Despite recent major advances of big data analysis frameworks, their application to the network measurements analysis domain remains poorly understood and investigated, and most of the proposed solutions are in-house and difficult to benchmark. Furthermore, machine learning and big data analytic techniques able to characterize, detect, locate and understand complex behaviors and complex systems promise to shed light on this enormous amount of data, but smart and scalable approaches must be conceived to make them applicable to the networking practice. Last but not least, the explosion in volume and heterogeneity of data measurements generated across the entire network stack is opening the door to innovative solutions and out-of-the-box ideas to improve current networks, and many other networking applications besides monitoring and analysis are becoming more data and measurements driven than ever.

The Big-DAMA workshop seeks for novel contributions in the field of machine learning and big data analytics applied to data communication network analysis, including scalable analytic techniques and frameworks capable of collecting and analyzing both online streams and offline massive datasets, network traffic traces, topological data, and performance measurements. In addition, Big-DAMA looks for novel and out-of-the-box approaches and use cases related to the application of machine learning and big data in Networking. The workshop will allow researchers and practitioners to share their experiences on designing and developing big data applications for networking, to discuss the open issues related to the application of machine learning into networking problems and to share new ideas and techniques for big data analysis in data communication networks.

Topics of Interest

We encourage both mature and positioning submissions describing systems, platforms, algorithms and applications addressing all facets of the application of machine learning and big data to the analysis of data communication networks. We are particularly interested in disruptive and novel ideas that permit to unleash the power of machine learning and big data in the networking domain. The following is a non-exhaustive list of topics:

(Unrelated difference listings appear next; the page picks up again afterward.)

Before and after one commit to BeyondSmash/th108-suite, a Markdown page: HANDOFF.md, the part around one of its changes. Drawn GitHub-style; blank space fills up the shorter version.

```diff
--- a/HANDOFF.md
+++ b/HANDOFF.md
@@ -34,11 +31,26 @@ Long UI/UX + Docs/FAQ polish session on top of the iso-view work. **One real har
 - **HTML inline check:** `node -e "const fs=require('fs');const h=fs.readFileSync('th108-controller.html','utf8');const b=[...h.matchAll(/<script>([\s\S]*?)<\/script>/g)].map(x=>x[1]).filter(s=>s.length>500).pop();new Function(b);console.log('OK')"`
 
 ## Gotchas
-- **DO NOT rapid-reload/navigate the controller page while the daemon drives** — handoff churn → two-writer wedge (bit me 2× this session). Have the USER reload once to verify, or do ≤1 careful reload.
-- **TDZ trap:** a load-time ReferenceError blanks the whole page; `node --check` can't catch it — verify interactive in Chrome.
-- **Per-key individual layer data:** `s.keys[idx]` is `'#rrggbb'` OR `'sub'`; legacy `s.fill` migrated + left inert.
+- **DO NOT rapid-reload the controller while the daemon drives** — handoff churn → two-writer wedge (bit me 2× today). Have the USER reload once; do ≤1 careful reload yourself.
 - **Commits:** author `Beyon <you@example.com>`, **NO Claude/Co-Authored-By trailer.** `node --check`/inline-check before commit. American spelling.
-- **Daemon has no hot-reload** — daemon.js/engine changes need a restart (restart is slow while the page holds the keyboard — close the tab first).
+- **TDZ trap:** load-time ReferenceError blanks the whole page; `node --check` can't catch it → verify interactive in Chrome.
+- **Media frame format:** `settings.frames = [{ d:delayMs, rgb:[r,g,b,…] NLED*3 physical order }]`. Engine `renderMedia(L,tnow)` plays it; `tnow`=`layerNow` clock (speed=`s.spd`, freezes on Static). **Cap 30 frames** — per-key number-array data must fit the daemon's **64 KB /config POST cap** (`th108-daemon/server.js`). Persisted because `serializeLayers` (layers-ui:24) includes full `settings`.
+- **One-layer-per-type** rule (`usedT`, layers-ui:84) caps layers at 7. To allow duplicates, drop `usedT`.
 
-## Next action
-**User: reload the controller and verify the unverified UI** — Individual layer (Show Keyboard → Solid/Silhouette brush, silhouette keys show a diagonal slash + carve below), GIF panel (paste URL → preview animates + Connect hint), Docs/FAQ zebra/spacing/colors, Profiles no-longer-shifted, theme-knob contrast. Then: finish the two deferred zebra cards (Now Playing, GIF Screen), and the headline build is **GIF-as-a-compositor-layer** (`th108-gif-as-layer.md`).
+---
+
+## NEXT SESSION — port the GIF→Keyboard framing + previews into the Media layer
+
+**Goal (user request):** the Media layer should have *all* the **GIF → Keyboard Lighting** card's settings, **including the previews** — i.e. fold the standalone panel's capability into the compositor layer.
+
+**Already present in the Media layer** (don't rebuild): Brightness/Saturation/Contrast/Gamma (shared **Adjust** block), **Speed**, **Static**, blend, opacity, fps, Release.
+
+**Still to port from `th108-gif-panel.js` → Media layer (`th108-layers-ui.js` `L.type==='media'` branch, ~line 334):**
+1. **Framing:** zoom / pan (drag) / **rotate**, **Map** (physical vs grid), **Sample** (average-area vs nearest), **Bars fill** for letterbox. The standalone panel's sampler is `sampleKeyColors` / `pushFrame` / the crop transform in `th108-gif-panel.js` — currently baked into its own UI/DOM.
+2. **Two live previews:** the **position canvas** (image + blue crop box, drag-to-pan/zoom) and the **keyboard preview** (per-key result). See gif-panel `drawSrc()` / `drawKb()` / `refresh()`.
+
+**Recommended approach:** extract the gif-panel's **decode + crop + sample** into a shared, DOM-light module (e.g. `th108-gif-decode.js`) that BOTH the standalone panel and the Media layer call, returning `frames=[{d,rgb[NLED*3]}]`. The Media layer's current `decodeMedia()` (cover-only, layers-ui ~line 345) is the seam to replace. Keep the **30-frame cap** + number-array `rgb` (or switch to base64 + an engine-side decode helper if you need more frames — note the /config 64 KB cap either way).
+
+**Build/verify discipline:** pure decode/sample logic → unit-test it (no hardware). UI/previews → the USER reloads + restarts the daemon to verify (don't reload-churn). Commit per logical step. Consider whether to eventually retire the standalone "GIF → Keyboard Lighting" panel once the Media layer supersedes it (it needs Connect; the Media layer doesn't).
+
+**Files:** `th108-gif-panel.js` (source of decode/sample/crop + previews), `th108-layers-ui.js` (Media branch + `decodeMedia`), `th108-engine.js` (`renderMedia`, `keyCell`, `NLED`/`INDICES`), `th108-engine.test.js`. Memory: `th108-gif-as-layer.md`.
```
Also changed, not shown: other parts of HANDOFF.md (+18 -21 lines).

  • Big networking data analysis
  • Machine learning, data mining and big data analytics in networking
  • Data analytics for network measurements mining
  • Stream-based machine learning for networking
  • Big data analysis frameworks for network monitoring data
  • Distributed monitoring architectures for big networking data
  • Networking-based benchmarks for big data analysis solutions
  • Learning algorithms and tools for network anomaly detection and security
  • Network anomaly diagnosis through big networking data
  • Machine learning and big data analytics for network management
  • Big networking data integrity and privacy
  • Big data analytics and visualization for traffic analysis
  • Research challenges on machine learning and big data analytics for networking
  • Collection and processing systems for large-scale topology and performance measurements

Contact workshop co-chairs.

Submission Instructions

Submissions must be original, unpublished work, and not under consideration at another conference or journal. Submitted papers must be at most six (6) pages long, including all figures, tables, references, and appendices in two-column 10pt ACM format. Papers must include authors names and affiliations for single-blind peer reviewing by the PC. Authors of accepted papers are expected to present their papers at the workshop.

Please submit your paper via

Important Dates

  • March 17, 2017 March 31, 2017

    Paper registration deadline

  • March 24, 2017 March 31, 2017

    Paper submission deadline

  • April 28, 2017

    Paper acceptance notification

  • May 19, 2017 May 31, 2017

    Camera ready deadline

Authors Take Note

The official publication date is the date the proceedings are made available in the ACM Digital Library. This date may be up to TWO WEEKS prior to the first day of your conference. The official publication date affects the deadline for any patent filings related to published work.